Total Pageviews

Wednesday, July 18, 2012


The July-August summer season is fairly quiet in most of the fine art auction fields, and Numismatics is no exception.  On the sell side very little is being offered and on the buy side a nervousness pervades the market.  On the very high end top buyers are still diversifying out paper and snapping up anything of very high quality.

The Bru Sale offered opportunities in both ancients and medieval gold this spring-summer,  like the beautiful portrait stater of Ptolemy I above - the first coin with a portrait of a living king.  The coin hammered at 24,000 Euros which amounts to about $35,000 including the hammer fee.  This was a fair price by historical standards, for a rare well preserved historically interesting coin, even if the reverse is a bit off center.  And compared to other forms of fine art it still must be considered a bargain. 

The price was especially attractive  considering the same coin might have sold for many times that amount when certain high profile bidders were active a few months earlier.  But at least one of these bidders has thus far failed to honor several million dollars of purchases.

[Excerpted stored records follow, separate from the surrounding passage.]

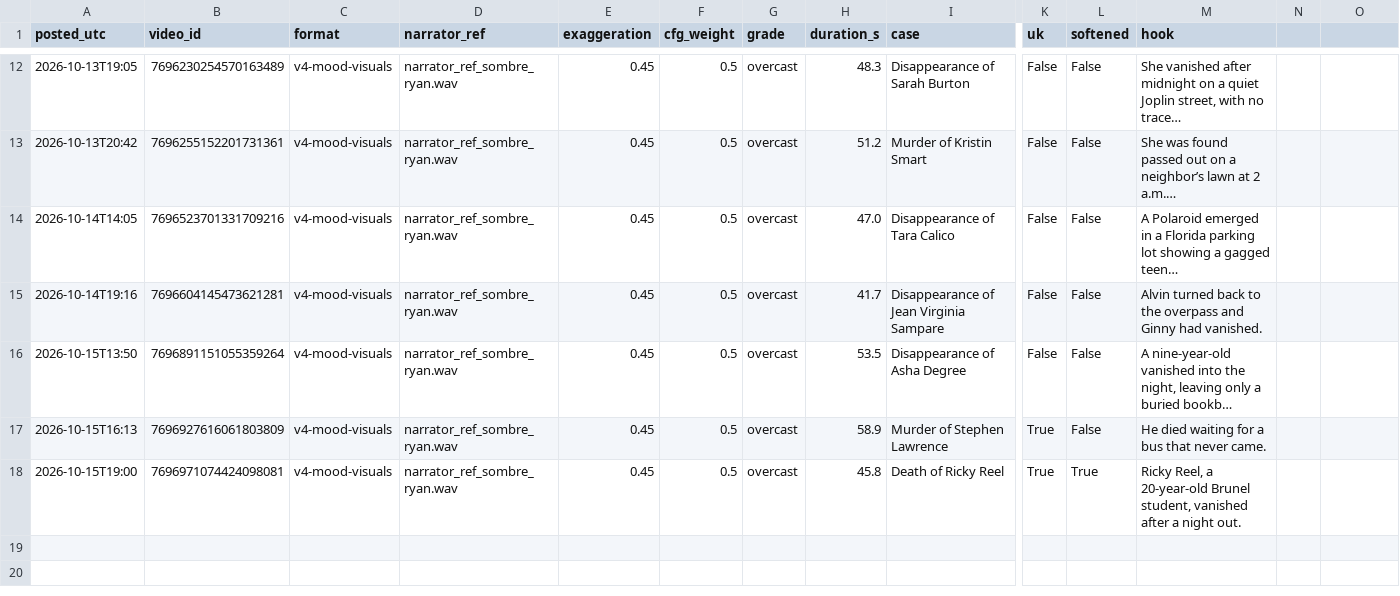
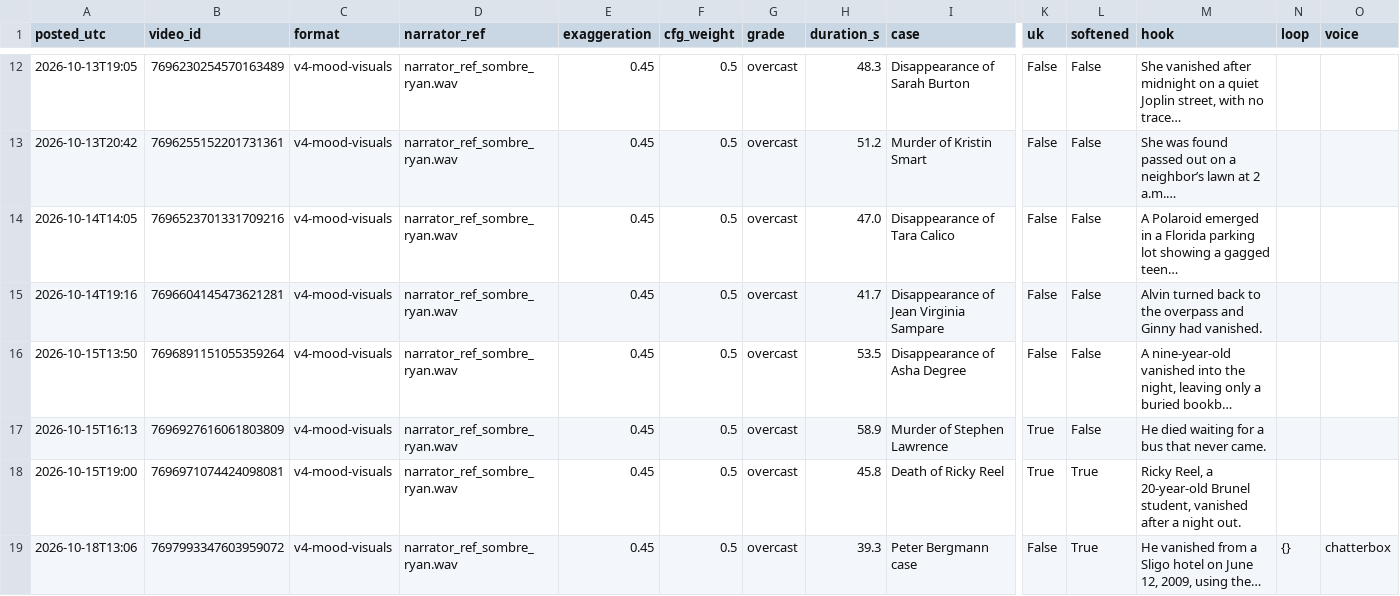
Before and after one commit to maxwilliamfoster-sys/youtube-automation, a CSV file: analytics/posts_log.csv, drawn as a sheet; only a part is shown, gaps mark what is left out; long unchanged cells end in …; rows hold the shown columns only; the diff names each change by its address in the sheet, - before the commit and + after, or states it on an @@ line.

```diff
--- a/analytics/posts_log.csv
+++ b/analytics/posts_log.csv
-N1: (empty)
+N1: loop
-O1: (empty)
+O1: voice
+row 19: 2026-10-18T13:06 | 7697993347603959072 | v4-mood-visuals | narrator_ref_sombre_ryan.wav | 0.45 | 0.5 | overcast | 39.3 | Peter Bergmann case | False | True | He vanished from a Sligo hotel on June 12, 2009, using the… | {} | chatterbox
```
Also changed, not shown: 3 other files.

It remains to be seen if this buyer re-emerges at the fall auctions.

Of course it's hard to measure purchases at the high end because very little true high end material is coming to market.  Morton and Eden auctioned off 4 gorgeous Sicilian Silver pieces from the signing period (Circa 400 BCE) at over a million British pounds total.  And Heritage auctioned off several Judaean rarities at their Shoshana Collection Sale, where a prototype Jewish war shekel and a rare Gold Judaea Capta Aureus both went for over a million dollars.

But the middle and low end buyers are understandably tight-fisted and nervous at the moment, as they wait to see whether the global economy continues to sputter along, or whether it simply collapses. 

The mess in Europe is currently causing the US dollar and US dollar denominated debt (!) to act as a safe haven investment - to the detriment of all other investments.  How long this can and will continue is anybody's guess.

But the moment doubt creeps into the investment consciousness concerning the long term viability of the US dollar, you can be sure that safe havens that have proven their value of the course of thousands of years will continue to appreciate.

When you consider the fact that Government Debt is now close to 100 percent of GDP and total debt is 350 percent of GDP - and the the US Central Bank is currently purchasing over 70 percent of all Government Debt - that time shouldn't be far off.

No comments:

Post a Comment